Problem statement:
Whenever a line contains "file", include it in the count; reply with the number of such lines in the data and nothing else.

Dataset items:
::::

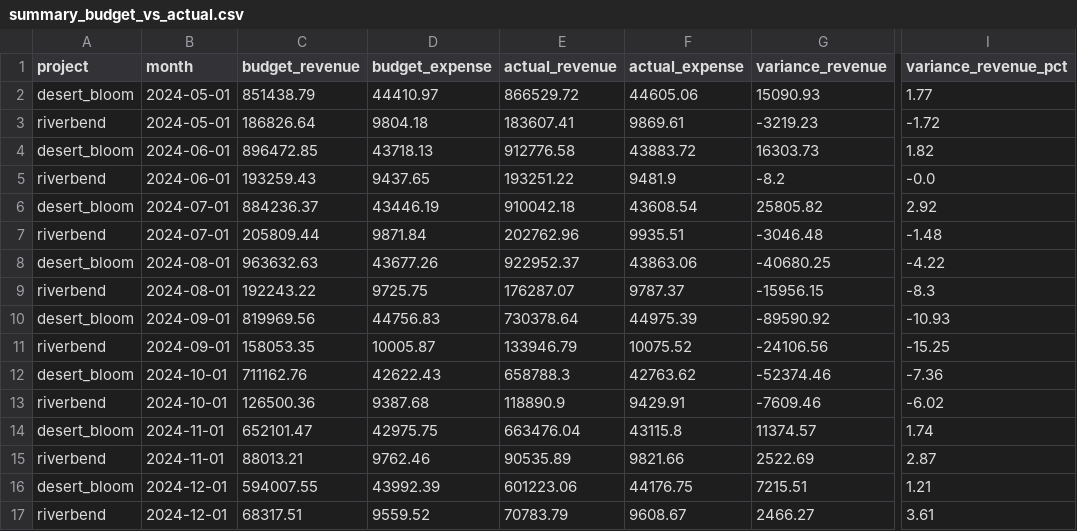
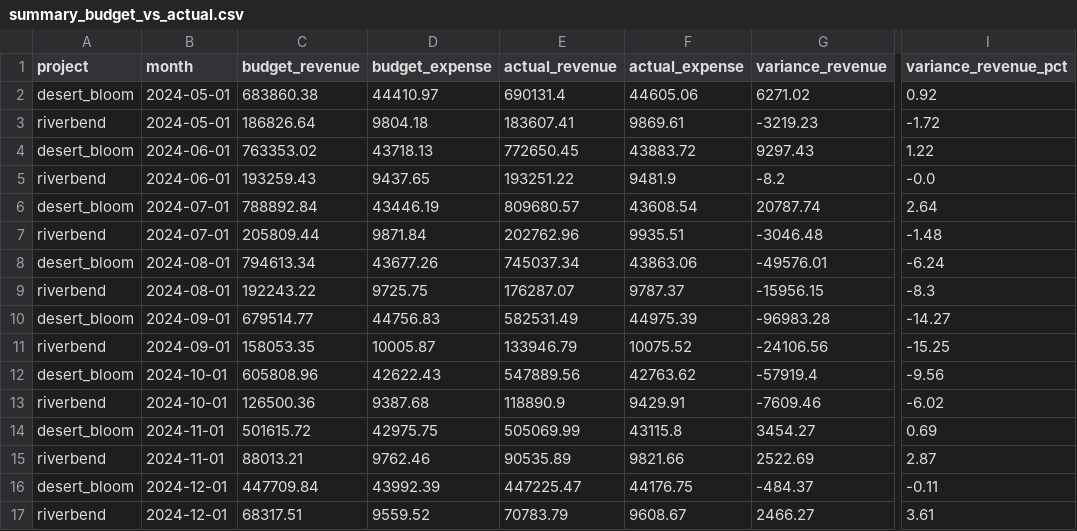
Before and after one commit to iliospowerpv/ilios-monorepo, a CSV file: data/demo/summary_budget_vs_actual.csv, drawn as a sheet; only a part is shown, gaps mark what is left out; the diff covers the shown part only; the diff names each change by its address in the sheet, - before the commit and + after, or states it on an @@ line.

```diff
--- a/data/demo/summary_budget_vs_actual.csv
+++ b/data/demo/summary_budget_vs_actual.csv
-C2 (budget_revenue): 851438.79
+C2 (budget_revenue): 683860.38
-E2 (actual_revenue): 866529.72
+E2 (actual_revenue): 690131.4
-G2 (variance_revenue): 15090.93
+G2 (variance_revenue): 6271.02
-I2 (variance_revenue_pct): 1.77
+I2 (variance_revenue_pct): 0.92
-C4 (budget_revenue): 896472.85
+C4 (budget_revenue): 763353.02
-E4 (actual_revenue): 912776.58
+E4 (actual_revenue): 772650.45
-G4 (variance_revenue): 16303.73
+G4 (variance_revenue): 9297.43
-I4 (variance_revenue_pct): 1.82
+I4 (variance_revenue_pct): 1.22
-C6 (budget_revenue): 884236.37
+C6 (budget_revenue): 788892.84
-E6 (actual_revenue): 910042.18
+E6 (actual_revenue): 809680.57
-G6 (variance_revenue): 25805.82
+G6 (variance_revenue): 20787.74
-I6 (variance_revenue_pct): 2.92
+I6 (variance_revenue_pct): 2.64
-C8 (budget_revenue): 963632.63
+C8 (budget_revenue): 794613.34
-E8 (actual_revenue): 922952.37
+E8 (actual_revenue): 745037.34
-G8 (variance_revenue): -40680.25
+G8 (variance_revenue): -49576.01
-I8 (variance_revenue_pct): -4.22
+I8 (variance_revenue_pct): -6.24
-C10 (budget_revenue): 819969.56
+C10 (budget_revenue): 679514.77
-E10 (actual_revenue): 730378.64
+E10 (actual_revenue): 582531.49
-G10 (variance_revenue): -89590.92
+G10 (variance_revenue): -96983.28
-I10 (variance_revenue_pct): -10.93
+I10 (variance_revenue_pct): -14.27
-C12 (budget_revenue): 711162.76
+C12 (budget_revenue): 605808.96
-E12 (actual_revenue): 658788.3
+E12 (actual_revenue): 547889.56
-G12 (variance_revenue): -52374.46
+G12 (variance_revenue): -57919.4
-I12 (variance_revenue_pct): -7.36
+I12 (variance_revenue_pct): -9.56
-C14 (budget_revenue): 652101.47
+C14 (budget_revenue): 501615.72
-E14 (actual_revenue): 663476.04
+E14 (actual_revenue): 505069.99
-G14 (variance_revenue): 11374.57
+G14 (variance_revenue): 3454.27
-I14 (variance_revenue_pct): 1.74
+I14 (variance_revenue_pct): 0.69
-C16 (budget_revenue): 594007.55
+C16 (budget_revenue): 447709.84
-E16 (actual_revenue): 601223.06
+E16 (actual_revenue): 447225.47
-G16 (variance_revenue): 7215.51
+G16 (variance_revenue): -484.37
-I16 (variance_revenue_pct): 1.21
+I16 (variance_revenue_pct): -0.11
```
Also changed, not shown: 64 edited cells elsewhere in this file, data/demo/finance_forecasts.csv, data/demo/operational_metrics_daily.csv, 29 other files.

::::

Your response:
2